The winger took it in his stride, took on and beat Hunt again, before returning the favour to the midfielder, who scuffed his shot from the edge of the box.

Gary Holt, sitting tightly in front of his back four, then nicked the ball off Tom Clarke’s toe in the act of shooting as City started to ask questions.

Wycombe had started with one striker and two widemen but they were getting little out of a City back four who were again responding well to the recent criticism about the amount of goals that had been conceded.

Graeme Lee and Matt Clarke saw to targetman Matt Harrold while the full backs worked tirelessly to shut down Chris Zebroski and Matty Phillips on the flanks.

There were a couple of scares as John Mousinho and Zebroski got behind Luke O’Brien to whip in dangerous crosses but Rhys Evans clung on to one and Harrold missed the other.

It was far from a classic but McCall must have felt his men were on course for at least a hard-gleaned away point.

From a watching point of view, things thankfully opened up after the break. The arrival of teenage striker Angelo Balanta, on loan from QPR, livened up the home side, who started to look like they actually wanted to win the game.

With Wycombe coming out to play, City too sensed the opportunity to make inroads. TJ Moncur began to fly forward from right back and was disappointed not to get a cleaner connection when a chance to have a crack from 25 yards out suddenly beckoned.

O’Brien was also growing more positive and delivered a peach of a cross with his right foot that sailed just beyond Thorne at the far post.
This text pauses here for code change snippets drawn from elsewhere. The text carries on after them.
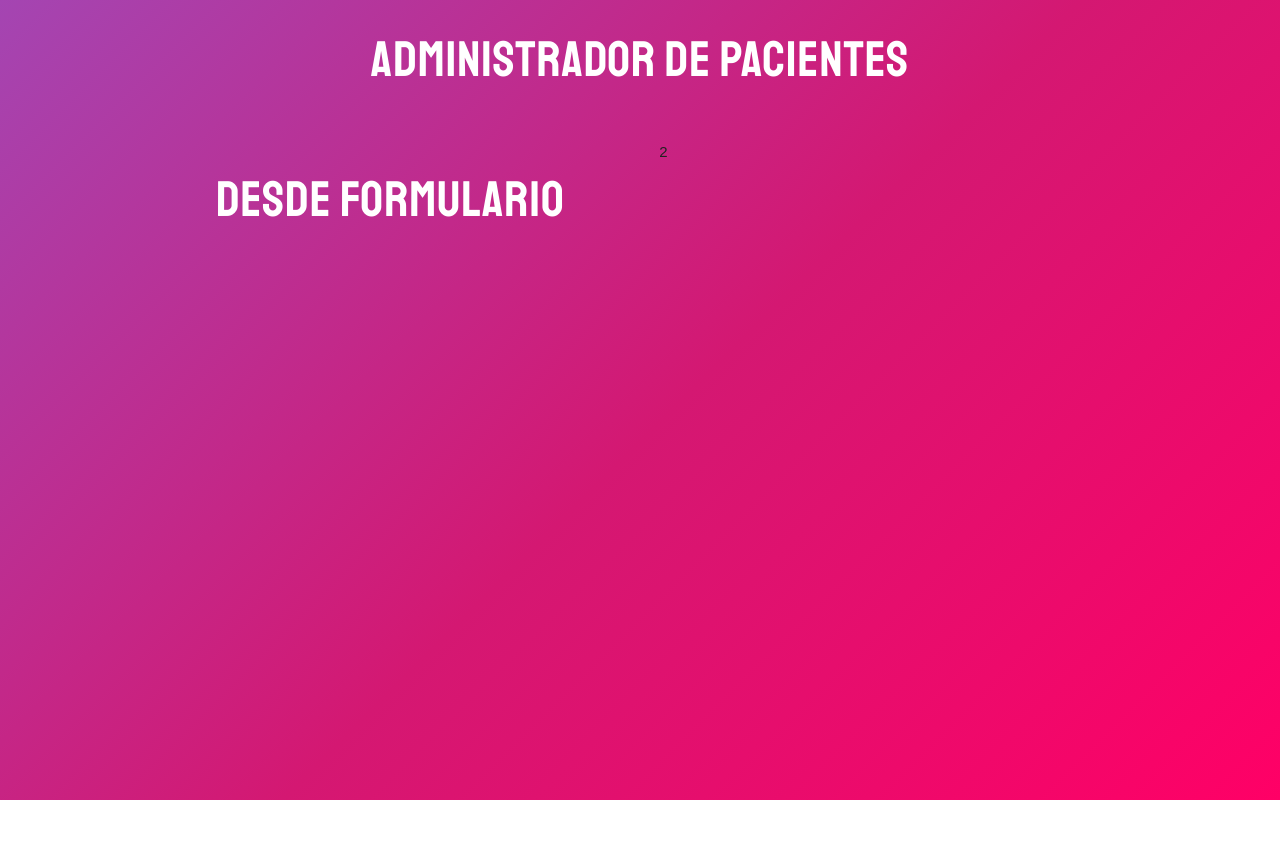
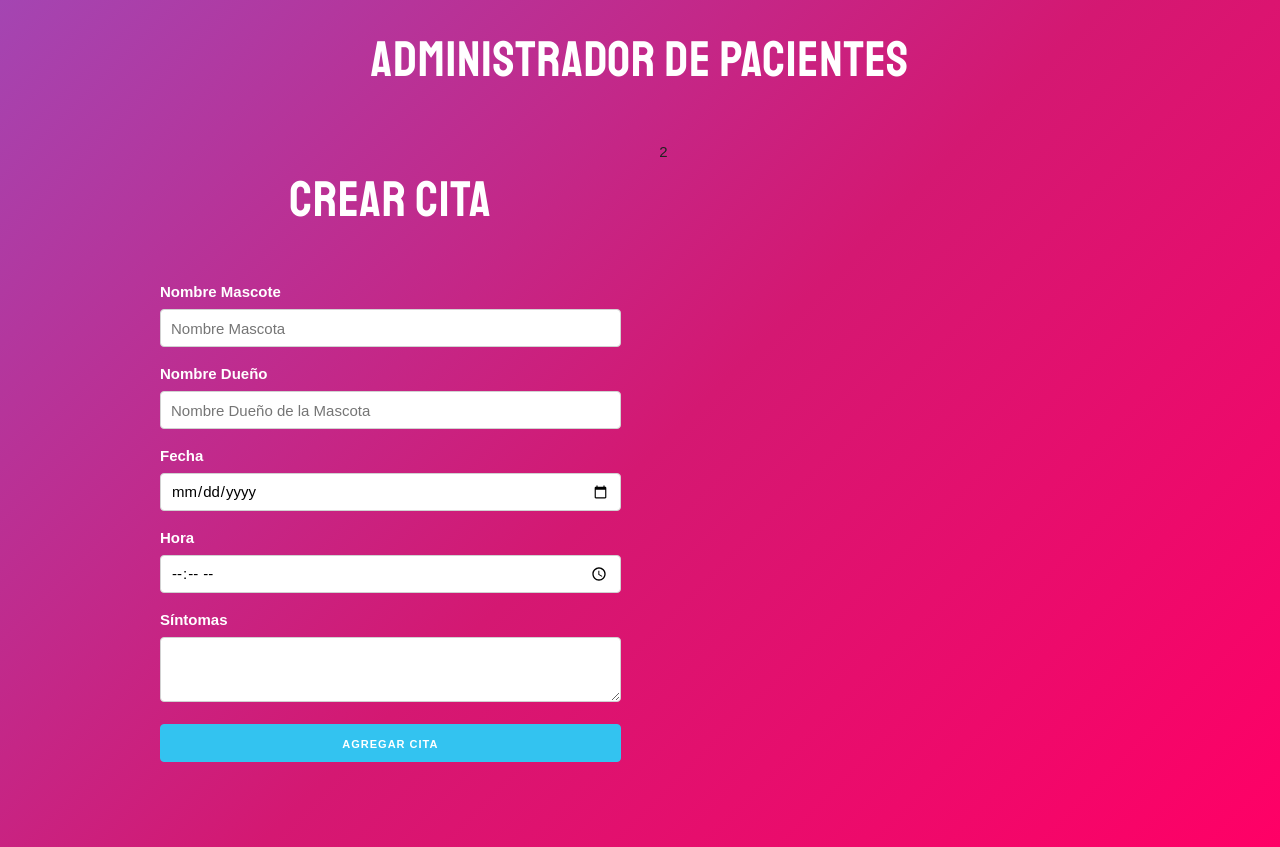
Before and after one commit to micspinis/Organizador-Citas-Veterinaria, a React (Create React App) app: page / in a window 1280 px wide. Before the commit the page ends 800 px from the top, so only its background shows below. Built offline with nearby package versions, Linux system fonts and the light colour scheme.

Commit message:
Agregando campos del formulario

```diff
--- a/src/App.js
+++ b/src/App.js
@@ -4,7 +4,7 @@
 
 function App() {
   return (
-    <fragment>
+    <Fragment>
       {/* Estaremos utilizando skeleton */}
       <h1>Administrador de pacientes</h1>
       <div className="container">
@@ -17,7 +17,7 @@
           </div>
         </div>
       </div>
-    </fragment>
+    </Fragment>
   );
 }
 
--- a/src/components/Formulario.js
+++ b/src/components/Formulario.js
@@ -1,8 +1,53 @@
-import React from 'react';
+import React, {Fragment} from 'react';
 
 const Formulario = () => {
     return (
-        <h1>Desde Formulario</h1>
+        <Fragment>
+            <h1>Crear Cita</h1>
+            <form>
+                <label>Nombre Mascote</label>
+                <input
+                    type="text"
+                    name="mascota"
+                    // Skeleton
+                    className="u-full-width"
+                    placeholder="Nombre Mascota"
+
+                />
+                <label>Nombre Dueño</label>
+                <input
+                    type="text"
+                    name="propietario"
+                    // Skeleton
+                    className="u-full-width"
+                    placeholder="Nombre Dueño de la Mascota"
+
+                />
+                <label>Fecha</label>
+                <input
+                    type="date"
+                    name="fecha"
+                    // Skeleton
+                    className="u-full-width"
+                />
+                <label>Hora</label>
+                <input
+                    type="time"
+                    name="hora"
+                    // Skeleton
+                    className="u-full-width"
+                />
+                <label>Síntomas</label>
+                <textarea
+                    className="u-full-width"
+                    name="sintomas"
+                ></textarea>
+                <button
+                    type="submit"
+                    className="u-full-width button-primary"
+                >Agregar cita</button>
+            </form>
+        </Fragment>
      );
 }
 
```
But Wycombe should have grabbed the lead on 53 minutes as Zebroski stretched to send a Phillips cross past Evans. The crowd waited for the net to ruffle but instead the ball hit the inside of the far post, bounced along the line and straight into the arms of the relieved keeper.

After Barnet’s disputed equaliser in the previous league game, the City stopper will feel he was due that change of fortune.

The near-miss stirred up the home support which had been totally outsung by their City counterparts and the excellent drummer. We had a game on our hands.

Wycombe were creating more pressure without too much threat. Zebroski glanced a header over but the City rearguard resisted most that came their way.

A few players kept losing their footing and it looked like the only way of separating the sides would come from a slip or lucky deflection.

With 20 minutes to go and a point firmly in City’s sights, that is exactly what happened.

Mousinho’s through ball was cut out in the box by the sliding Lee. But his clearing tackle struck a Wycombe leg and suddenly fell into the path of Hunt.

The unmarked defender needed no invitation and smacked an angled drive past Evans.

McCall threw on Boulding as time ticked away but Wycombe weren’t going to cough up their precious advantage.

City mounted a late rally which saw Moncur shoot wide and crosses from Law and O’Brien whizz unrewarded across the goalmouth.